Introducing Amy Pagliarella, Outlook’s new book review editor

Tell us about yourself and your sense of call. What led you to apply to be our book review editor?

When a friend suggested I apply, I couldn’t believe someone would hire me to read and discuss books for a living! I quickly realized that joining the Outlook team would allow me to serve Presbyterian leaders more broadly by sharing resources for preaching, teaching and living faithfully.

My sense of call is expansive. God called me to ministry as a pastor, and that’s an enormous privilege. At every church I served, people invited me into their lives in rich and meaningful ways, which helped to mold me into who I am. God also calls me to be a good neighbor, an active and loving mom and a supporter of my community’s food pantry where I volunteer. I also studied journalism, and when I edit, I feel like I’m back at the William Fremd High School “Viking Logue” newspaper! Once again, God is expanding my sense of call to guide me into that “just right” spot.

What do you love about this work? What are your goals for the Outlook’s book reviews?
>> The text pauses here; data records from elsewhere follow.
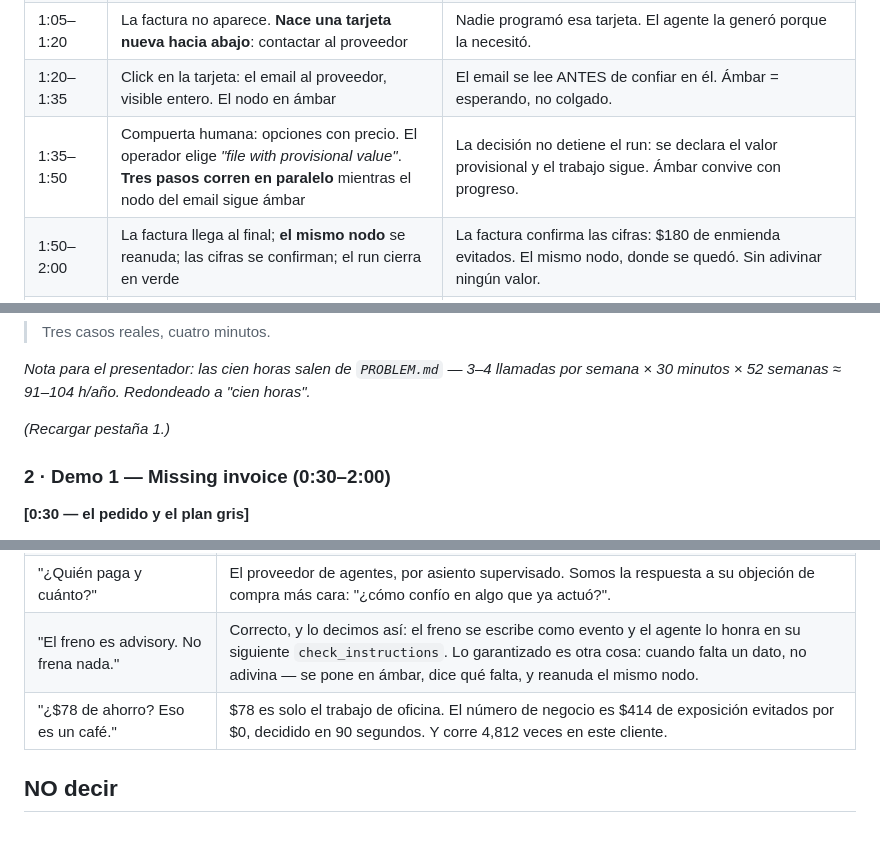
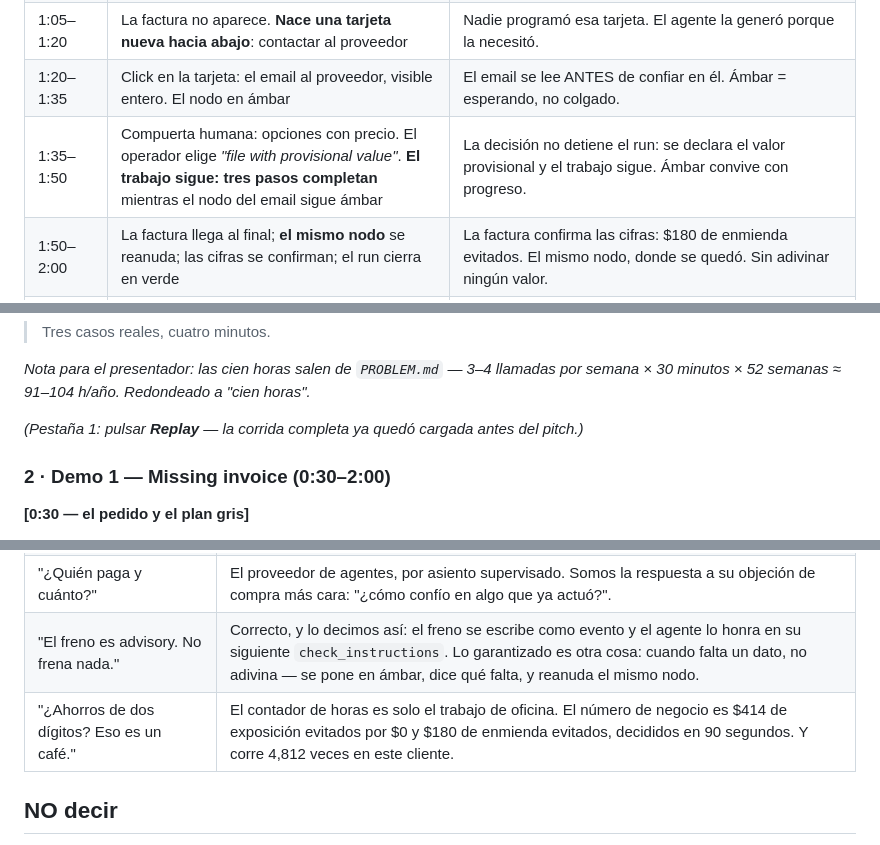
Before and after one commit to RodMed0709/nextwave-hackathon, a Markdown page: PITCH.md, 3 parts joined by grey strips. Rendered like a GitHub page.

```diff
--- a/PITCH.md
+++ b/PITCH.md
@@ -23,7 +25,7 @@ reproducción desde el principio.
 | 0:45–1:05 | Los primeros pasos se encienden y narran: PO-44190, packing list | Cada paso cuenta qué buscó y qué encontró, con identificadores reales. |
 | 1:05–1:20 | La factura no aparece. **Nace una tarjeta nueva hacia abajo**: contactar al proveedor | Nadie programó esa tarjeta. El agente la generó porque la necesitó. |
 | 1:20–1:35 | Click en la tarjeta: el email al proveedor, visible entero. El nodo en ámbar | El email se lee ANTES de confiar en él. Ámbar = esperando, no colgado. |
-| 1:35–1:50 | Compuerta humana: opciones con precio. El operador elige *"file with provisional value"*. **Tres pasos corren en paralelo** mientras el nodo del email sigue ámbar | La decisión no detiene el run: se declara el valor provisional y el trabajo sigue. Ámbar convive con progreso. |
+| 1:35–1:50 | Compuerta humana: opciones con precio. El operador elige *"file with provisional value"*. **El trabajo sigue: tres pasos completan** mientras el nodo del email sigue ámbar | La decisión no detiene el run: se declara el valor provisional y el trabajo sigue. Ámbar convive con progreso. |
 | 1:50–2:00 | La factura llega al final; **el mismo nodo** se reanuda; las cifras se confirman; el run cierra en verde | La factura confirma las cifras: $180 de enmienda evitados. El mismo nodo, donde se quedó. Sin adivinar ningún valor. |
 | 2:00–2:10 | Pestaña 2 recargada. Seis pasos en línea recta | Chequeo de llegada rutinario. Un plan aburrido, a propósito. |
 | 2:10–2:35 | El BL revela el transbordo. **La línea se convierte en diamante en vivo**; un nodo queda gris con motivo | El plan cambiando no es un error: el agente aprendió algo. |
@@ -61,7 +63,7 @@ en inglés.
 *Nota para el presentador: las cien horas salen de `PROBLEM.md` — 3–4 llamadas por semana
 × 30 minutos × 52 semanas ≈ 91–104 h/año. Redondeado a "cien horas".*
 
-*(Recargar pestaña 1.)*
+*(Pestaña 1: pulsar **Replay** — la corrida completa ya quedó cargada antes del pitch.)*
 
 ### 2 · Demo 1 — Missing invoice (0:30–2:00)
 
@@ -221,7 +226,7 @@ en inglés.
 | "¿Por qué Nauta no lo hace en un sprint?" | Pueden — para SU agente. Esto son cinco verbos sobre MCP: cualquier agente los habla. Con tres proveedores, Jorge no quiere tres ventanas. Y Nauta vende más con nuestra ventana que construyendo la suya. |
 | "¿Quién paga y cuánto?" | El proveedor de agentes, por asiento supervisado. Somos la respuesta a su objeción de compra más cara: "¿cómo confío en algo que ya actuó?". |
 | "El freno es advisory. No frena nada." | Correcto, y lo decimos así: el freno se escribe como evento y el agente lo honra en su siguiente `check_instructions`. Lo garantizado es otra cosa: cuando falta un dato, no adivina — se pone en ámbar, dice qué falta, y reanuda el mismo nodo. |
-| "¿$78 de ahorro? Eso es un café." | $78 es solo el trabajo de oficina. El número de negocio es $414 de exposición evitados por $0, decidido en 90 segundos. Y corre 4,812 veces en este cliente. |
+| "¿Ahorros de dos dígitos? Eso es un café." | El contador de horas es solo el trabajo de oficina. El número de negocio es $414 de exposición evitados por $0 y $180 de enmienda evitados, decididos en 90 segundos. Y corre 4,812 veces en este cliente. |
 
 ## NO decir
 
```
Also changed, not shown: other parts of PITCH.md (+16 -11 lines).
There’s so much to love! I love checking the mailbox because it frequently holds an advance copy of a book that I’m eager to read. I received Kate Bowler’s AND Rachel Held Evans’ upcoming books in the mail last month, and it felt like Christmas morning! I also have a fantastic reason to reach out to colleagues old and new and to recruit curious and thoughtful people to read and review books. I’m fortunate that so many interesting people say “yes.”

My goal is to curate reviews of only the most relevant and timely selections among the thousands of books being published. I hope that Outlook subscribers and friends will find the same high quality insights in our reviews, and that they will enjoy the “gems” that we pluck from the worlds of fiction and secular non-fiction. We need fresh perspectives on this brave new world in which we live now; I’m recruiting new voices – seminarians, new pastors and leaders of color in particular – to help us see the world in different ways.

What’s the best book you’ve recently read?

This summer I was fascinated by Kazuo Ishiguro’s “Klara and the Sun.” Ishiguro often writes about what it means to be fully human, either literally, as in a book about cloning, or figuratively, as he explores class differences in books like “The Remains of the Day.” “Klara” envisions a world in which Artificial Intelligence robots are created as companions to children. There’s a foreboding tone that keeps you turning the pages, but also an underlying curiosity about how far AI can go to mimic (or even replace?) humanity. This book lies right in my fiction “sweet spot” — thought-provoking and well-written but easy to read.

Besides books, what are your other interests and passions?

I have an amazing family – my husband and two tween/teen boys – and spending time with them is my greatest joy! My husband and I take long bike rides along the Chicago River, and we love biking
the lakefront with our boys. We’re also a family of skiers — I’m the slowpoke, so I often trail my kids as they duck in and out of trees and delight in that patch of untouched powder. And travel — we love to visit new places and to take it all in at a leisurely pace. In 22 years of marriage, I’ve learned how nourishing it can be to adopt my husband’s more relaxed approach. Instead of packing it all in, I gaze at the views, chat with strangers and always stop for coffee … or a glass of red!

If you were to write a book about your life, what would the title be?

“Easy Like Sunday Morning?” For ten years, I served as a pastor to children and families at a vibrant and supportive church. I loved the work, but there was nothing easy about Sunday mornings — I imagine this is true for many pastors, parents, and those trying to balance both roles! Even with teenagers, I still find myself in the pew whispering, “do I need to sit in between you two or can you agree to stop hitting each other during the sermon?”